Abuse and disinformation should be approached as an important culture of mediatised politics in the digital age, which not only reflects extant political differences but significantly shapes what it means to participate in public life for a net fed generation.

Hate Speech, Hurt Sentiment, and the (Im)Possibility of Free Speech
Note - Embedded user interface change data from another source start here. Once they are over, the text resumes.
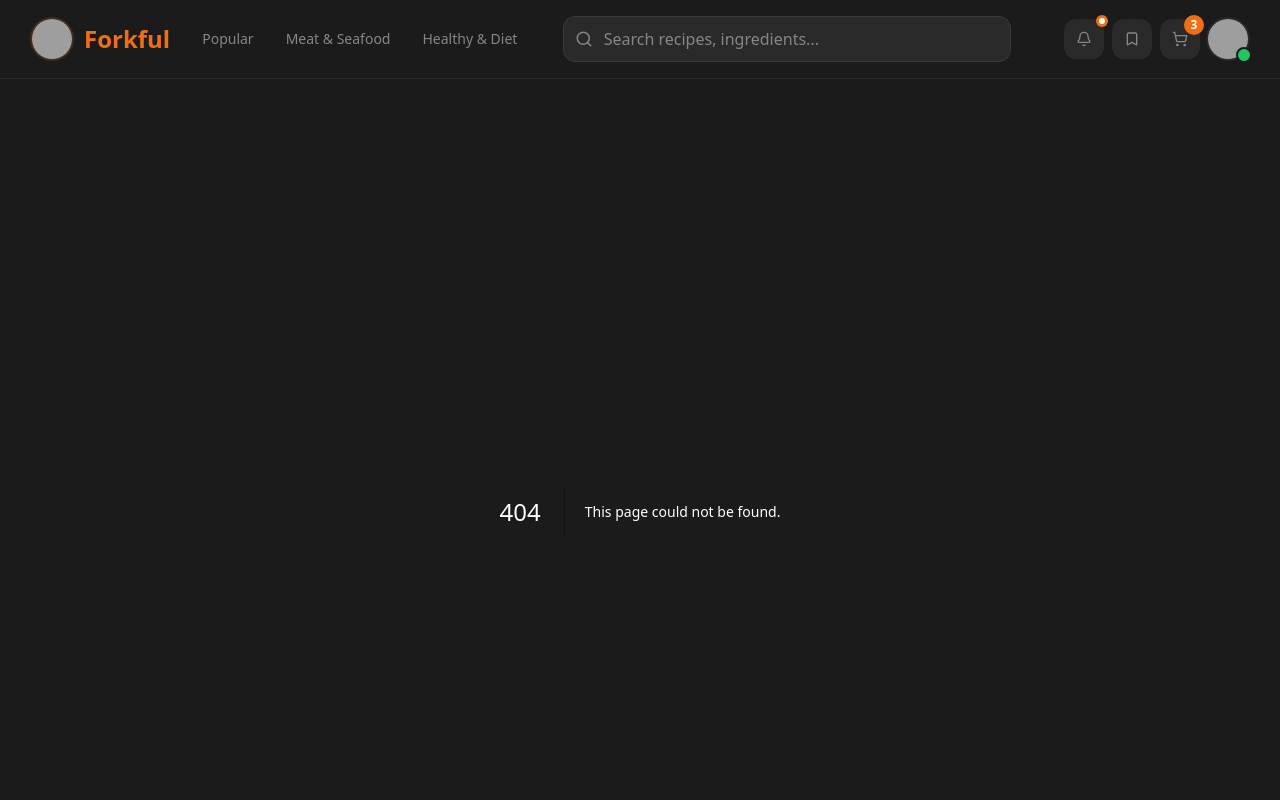
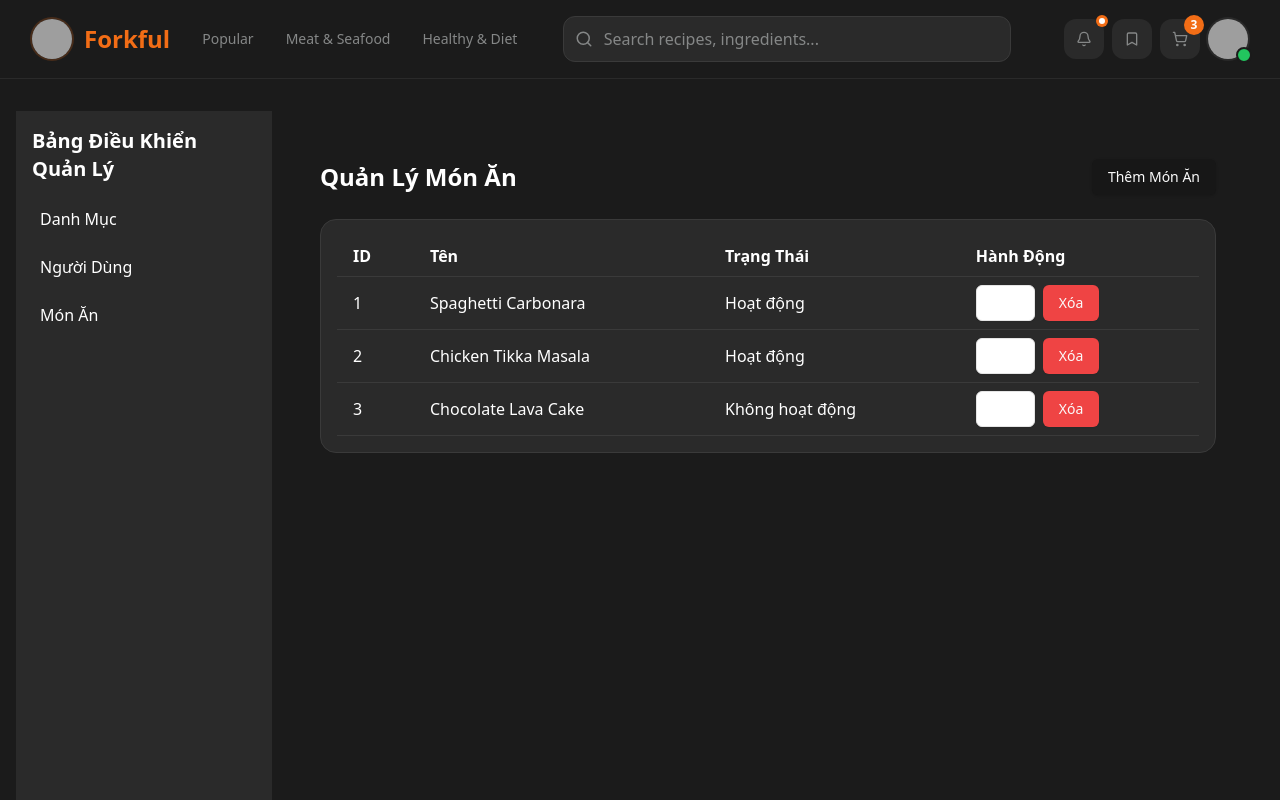
Before and after one commit to Kdz198/taste-flow, a Next.js app in the folder taste-flow-fe/: page /manager/dish in a window 1280 px wide. Before the commit this address had no page. Shown: the top 800 px of the page. Built offline with nearby package versions, Linux system fonts and the light colour scheme; grey boxes are pictures that could not be loaded.

Commit message:
Add Dish management page with CRUD functionality and mock API integration

```diff
--- /dev/null
+++ b/taste-flow-fe/src/app/manager/dish/page.tsx
@@ -0,0 +1,218 @@
+"use client";
+import { useState, useEffect } from "react";
+import { Button } from "@/components/ui/button";
+import { Input } from "@/components/ui/input";
+import { Modal } from "@/components/ui/modal";
+import { dishMock } from "@/app/utils/mockApi";
+
+// Mock API functions
+const fetchDishes = async () => {
+  return Promise.resolve(dishMock);
+  // Khi backend sẵn sàng:
+  /*
+  try {
+    const response = await fetch('/api/dishes');
+    if (!response.ok) throw new Error('Failed to fetch dishes');
+    return await response.json();
+  } catch (error) {
+    console.error('Error fetching dishes:', error);
+    return [];
+  }
+  */
+};
+
+const createDish = async (dishData) => {
+  return Promise.resolve({ id: Date.now().toString(), ...dishData });
+  // Khi backend sẵn sàng:
+  /*
+  try {
+    const response = await fetch('/api/dishes', {
+      method: 'POST',
+      headers: { 'Content-Type': 'application/json' },
+      body: JSON.stringify(dishData),
+    });
+    if (!response.ok) throw new Error('Failed to create dish');
+    return await response.json();
+  } catch (error) {
+    console.error('Error creating dish:', error);
+    throw error;
+  }
+  */
+};
+
+const updateDish = async (id, dishData) => {
+  return Promise.resolve({ id, ...dishData });
+  // Khi backend sẵn sàng:
+  /*
+  try {
+    const response = await fetch(`/api/dishes/${id}`, {
+      method: 'PUT',
+      headers: { 'Content-Type': 'application/json' },
+      body: JSON.stringify(dishData),
+    });
+    if (!response.ok) throw new Error('Failed to update dish');
+    return await response.json();
+  } catch (error) {
+    console.error('Error updating dish:', error);
+    throw error;
+  }
+  */
+};
+
+const deleteDish = async (id) => {
+  return Promise.resolve({ success: true });
+  // Khi backend sẵn sàng:
+  /*
+  try {
+    const response = await fetch(`/api/dishes/${id}`, { method: 'DELETE' });
+    if (!response.ok) throw new Error('Failed to delete dish');
+    return await response.json();
+  } catch (error) {
+    console.error('Error deleting dish:', error);
+    throw error;
+  }
+  */
+};
+
+export default function DishPage() {
+  const [dishes, setDishes] = useState([]);
+  const [isModalOpen, setIsModalOpen] = useState(false);
+  const [selectedDish, setSelectedDish] = useState(null);
+  const [name, setName] = useState("");
+  const [status, setStatus] = useState(true);
+  const [isLoading, setIsLoading] = useState(false);
+
+  useEffect(() => {
+    loadDishes();
+  }, []);
+
+  const loadDishes = async () => {
+    try {
+      setIsLoading(true);
+      const data = await fetchDishes();
+      setDishes(data);
+    } catch (error) {
+      console.error('Error loading dishes:', error);
+    } finally {
+      setIsLoading(false);
+    }
+  };
+
+  const handleSave = async () => {
+    if (!name.trim()) {
+      alert('Vui lòng nhập tên món ăn');
+      return;
+    }
+    try {
+      setIsLoading(true);
+      const dishData = { name: name.trim(), status };
+      if (selectedDish?.id) {
+        const updatedDish = await updateDish(selectedDish.id, dishData);
+        setDishes(dishes.map(dish => dish.id === selectedDish.id ? updatedDish : dish));
+      } else {
+        const newDish = await createDish(dishData);
+        setDishes([...dishes, newDish]);
+      }
+      setIsModalOpen(false);
+      setName("");
+      setStatus(true);
+      setSelectedDish(null);
+    } catch (error) {
+      console.error('Error saving dish:', error);
+      alert('Không thể lưu món ăn. Vui lòng thử lại.');
+    } finally {
+      setIsLoading(false);
+    }
+  };
+
+  const handleEdit = (dish) => {
+    setSelectedDish(dish);
+    setName(dish.name);
+    setStatus(dish.status);
+    setIsModalOpen(true);
+  };
+
+  const handleDelete = async (id) => {
+    if (!confirm('Bạn có chắc muốn xóa món ăn này không?')) return;
+    try {
+      setIsLoading(true);
+      await deleteDish(id);
+      setDishes(dishes.filter(dish => dish.id !== id));
+    } catch (error) {
+      console.error('Error deleting dish:', error);
+      alert('Không thể xóa món ăn. Vui lòng thử lại.');
+    } finally {
+      setIsLoading(false);
+    }
+  };
+
+  const handleCloseModal = () => {
+    setIsModalOpen(false);
+    setName("");
+    setStatus(true);
+    setSelectedDish(null);
+  };
+
+  return (
+    <div className="min-h-screen bg-[#1B1B1B] text-white p-6">
+      <div className="flex justify-between items-center mb-6">
+        <h1 className="text-2xl font-bold">Quản Lý Món Ăn</h1>
+        <Button variant="default" onClick={() => setIsModalOpen(true)} disabled={isLoading}>
+          Thêm Món Ăn
+        </Button>
+      </div>
+      <div className="bg-[#2A2A2A] rounded-2xl border border-[#3A3A3A] p-4">
+        {isLoading ? (
+          <div className="flex justify-center items-center py-8">
+            <div className="text-gray-400">Đang tải...</div>
+          </div>
+        ) : (
+          <table className="w-full text-left">
+            <thead>
+              <tr className="border-b border-[#3A3A3A]">
+                <th className="py-2 px-4">ID</th>
+                <th className="py-2 px-4">Tên</th>
+                <th className="py-2 px-4">Trạng Thái</th>
+                <th className="py-2 px-4">Hành Động</th>
+              </tr>
+            </thead>
+            <tbody>
+              {dishes.map((dish) => (
+                <tr key={dish.id} className="border-b border-[#3A3A3A]">
+                  <td className="py-2 px-4">{dish.id}</td>
+                  <td className="py-2 px-4">{dish.name}</td>
+                  <td className="py-2 px-4">{dish.status ? 'Hoạt động' : 'Không hoạt động'}</td>
+                  <td className="py-2 px-4">
+                    <Button variant="outline" className="mr-2" onClick={() => handleEdit(dish)} disabled={isLoading}>
+                      Sửa
+                    </Button>
+                    <Button variant="destructive" onClick={() => handleDelete(dish.id)} disabled={isLoading}>
+                      Xóa
+                    </Button>
+                  </td>
+                </tr>
+              ))}
+            </tbody>
+          </table>
+        )}
+      </div>
+      <Modal isOpen={isModalOpen} onClose={handleCloseModal} title={selectedDish?.id ? "Sửa Món Ăn" : "Thêm Món Ăn"}>
+        <div className="space-y-4">
+          <Input type="text" value={name} onChange={(e) => setName(e.target.value)} placeholder="Tên món ăn" className="w-full" disabled={isLoading} />
+          <div className="flex items-center gap-2">
+            <label>Trạng thái:</label>
+            <input type="checkbox" checked={status} onChange={(e) => setStatus(e.target.checked)} disabled={isLoading} />
+          </div>
+          <div className="flex justify-end gap-2">
+            <Button variant="outline" onClick={handleCloseModal} disabled={isLoading}>
+              Hủy
+            </Button>
+            <Button variant="default" onClick={handleSave} disabled={isLoading || !name.trim()}>
+              {isLoading ? 'Đang lưu...' : 'Lưu'}
+            </Button>
+          </div>
+        </div>
+      </Modal>
+    </div>
+  );
+}
```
This paper examines the evolution of hate speech law through chronological developments. Beginning during the Constitutional Assembly debates, it examines how hate speech law has been interpreted by courts and legislative developments in the six decades post independence. Through this exercise, the author argues that the courts have interpreted the law through a pragmatic lens, often eschewing doctrine for practical reasons. If the judiciary's approach to hate speech law has been through the lens of pragmatism, what does this mean for legal reform, and for framing civil society responses to the existing legal framework around hate speech? Is it possible to ensure a more speech expansive framework while working within the limits of existing constitutional jurisprudence? Do we have to move beyond existing jurisprudence to encourage and protect fearless speech?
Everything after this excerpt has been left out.